Stored entries:
- Opening Delimiter -
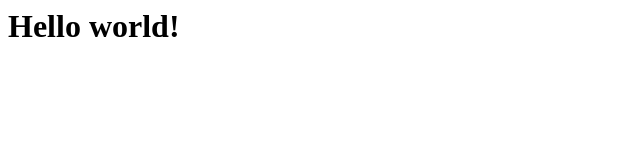
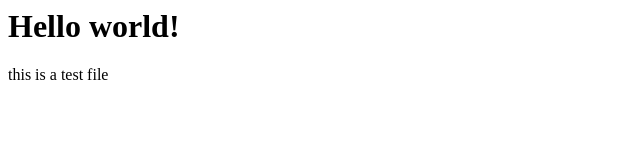
Before and after one commit to ithumati/assignment, a plain HTML site: page index.html in a window 1280 px wide. Shown: the full height of the page, 0-640 px from the left. Drawn offline with Linux system fonts and the light colour scheme.

```diff
--- a/index.html
+++ b/index.html
@@ -1 +1,2 @@
 <h1>Hello world!</h1>
+<p>this is a test file</p>
```
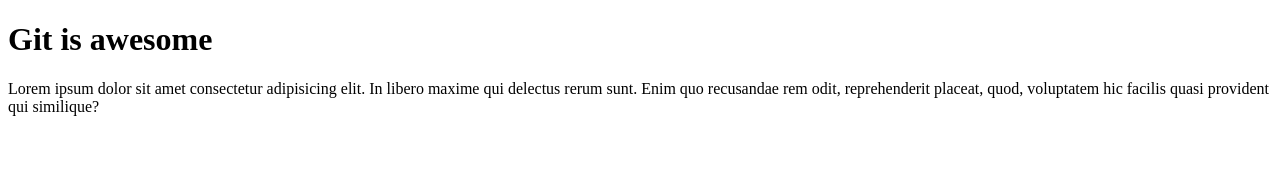
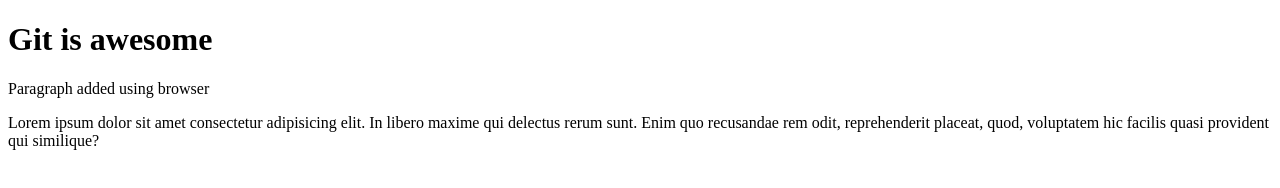
Before and after one commit to viniciusdickel/gitProject, a plain HTML site: page index.html in a window 1280 px wide. Drawn offline with Linux system fonts and the light colour scheme.

Commit message:
Update index.html

```diff
--- a/index.html
+++ b/index.html
@@ -8,6 +8,7 @@
 </head>
 <body>
     <h1>Git is awesome</h1>
+    <p> Paragraph added using browser</p>
     <p>
         Lorem ipsum dolor sit amet consectetur adipisicing elit. In libero maxime qui delectus rerum sunt. Enim quo recusandae rem odit, reprehenderit placeat, quod, voluptatem hic facilis quasi provident qui similique?
     </p>
```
- Closing Delimiter -
(What the task requires): Restate each line of the records exactly; pictures do not belong in the copy.

(Exercise output):
Before and after one commit to ithumati/assignment, a plain HTML site: page index.html in a window 1280 px wide. Shown: the full height of the page, 0-640 px from the left. Drawn offline with Linux system fonts and the light colour scheme.

```diff
--- a/index.html
+++ b/index.html
@@ -1 +1,2 @@
 <h1>Hello world!</h1>
+<p>this is a test file</p>
```
Before and after one commit to viniciusdickel/gitProject, a plain HTML site: page index.html in a window 1280 px wide. Drawn offline with Linux system fonts and the light colour scheme.

Commit message:
Update index.html

```diff
--- a/index.html
+++ b/index.html
@@ -8,6 +8,7 @@
 </head>
 <body>
     <h1>Git is awesome</h1>
+    <p> Paragraph added using browser</p>
     <p>
         Lorem ipsum dolor sit amet consectetur adipisicing elit. In libero maxime qui delectus rerum sunt. Enim quo recusandae rem odit, reprehenderit placeat, quod, voluptatem hic facilis quasi provident qui similique?
     </p>
```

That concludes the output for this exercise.